Opponents to the measure argue that regardless of the state laws allowing it, possession of marijuana is still against federal law. Several federal court decisions have found in favor of the states that have medical marijuana laws, but those cases are on appeal to the U.S. Supreme Court with a decision expected in the next term, which begins in October.
'The federal law is still superior,' said Rep. Jim Shockley, R-Victor, an opponent of I-148. 'We settled that at Appomattox in 1865,' referring to the end of the Civil War.
Shockley argues that the six plant limitation is unenforceable because more than one site could be used to grow the plant.
'That lends itself to abuse, and this half-way measure (short of legalizing marijuana for everyone) will make a mess in the courts.'
Shockley said his wife is undergoing treatment for cancer. He said her oncologist believes that those who would use medical marijuana are those who already use it.
Shockley expects the U.S. Supreme Court to rule against the states' legalization.
He conceded that not enough research into the substance's medical efficacy has been done, and more testing is needed.
'If the facts change, it is possible for me to change my mind,' he said.
Befumo said most of the research has been conducted outside the United States. He cited a federal study that found for law enforcement officials 'medical marijuana is a nonissue, it does not pose a law enforcement problem.'
The initiative is very narrowly defined as to who and how the marijuana can be used, said Befumo, who has a law degree but is not a member of the state bar.
Teresa Michalski, of Helena, said that while her son was dying of Hodgkin's lymphoma, the legal pill form of the active ingredient in marijuana was not effective because he could only take it when he was not vomiting.
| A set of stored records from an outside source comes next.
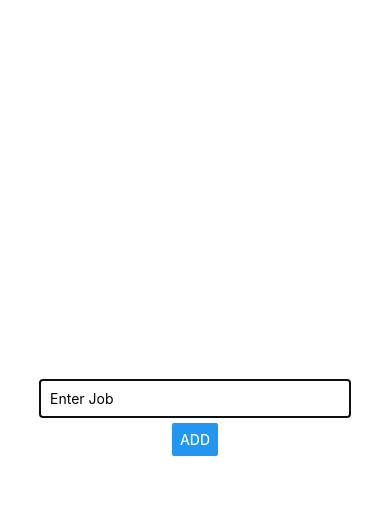
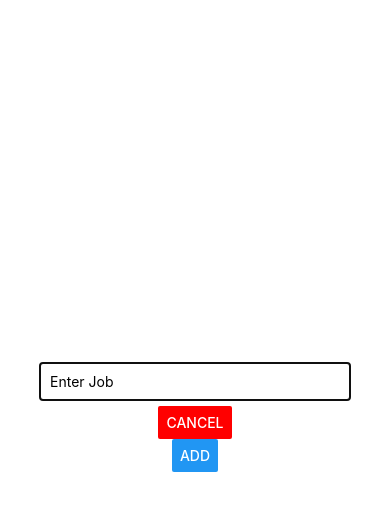
Before and after one commit to jillGlass/HouseHolder, a React Native app: screen / in a window 390 px wide. Both pictures are taken after a click on the button "ADD NEW JOB". Shown: the top 510 px of the page. Built offline with nearby package versions, Linux system fonts and the light colour scheme.

Commit message:
cancel button added no logic

```diff
--- a/components/JobInput.js
+++ b/components/JobInput.js
@@ -28,6 +28,7 @@ const JobInput = props => {
           onChangeText={jobInputHandler}
           value={enteredJob}
         />
+        <Button title="CANCEL" color="red" />
         <Button title="ADD" style={styles.addBtn} onPress={addJobHandler} />
       </View>
     </Modal>
```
The family lived in fear and anxiety while the son was provided marijuana to smoke to counter the treatment related sickness.
'We are citizens of good standing,' she said. 'We were quite nervous about it.'
To counter the argument that medical marijuana would lead to greater use by young people, Befumo presented the results of a California study that showed use by high school students declined after the passing of Proposition 215 there in 1996.
Befumo said the study did not indicate that the medical marijuana law was the cause of the reduced use of marijuana, but that 'the law did not cause an increase in use as predicted by opponents.'
Befumo said more than 600 Montana nurses and caregivers have given their support to the measure.
A Harvard Health Letter, published Sept. 1, provides a summary of some of the studies and anecdotal research on the efficacy of medical marijuana.
The material outlines the use of marijuana in connection with Alzheimer's, appetite stimulation and suppression, glaucoma, multiple sclerosis, nausea and pain.
The studies provide mixed results based on whether the active ingredients in marijuana were smoked or ingested in food, or in pill form.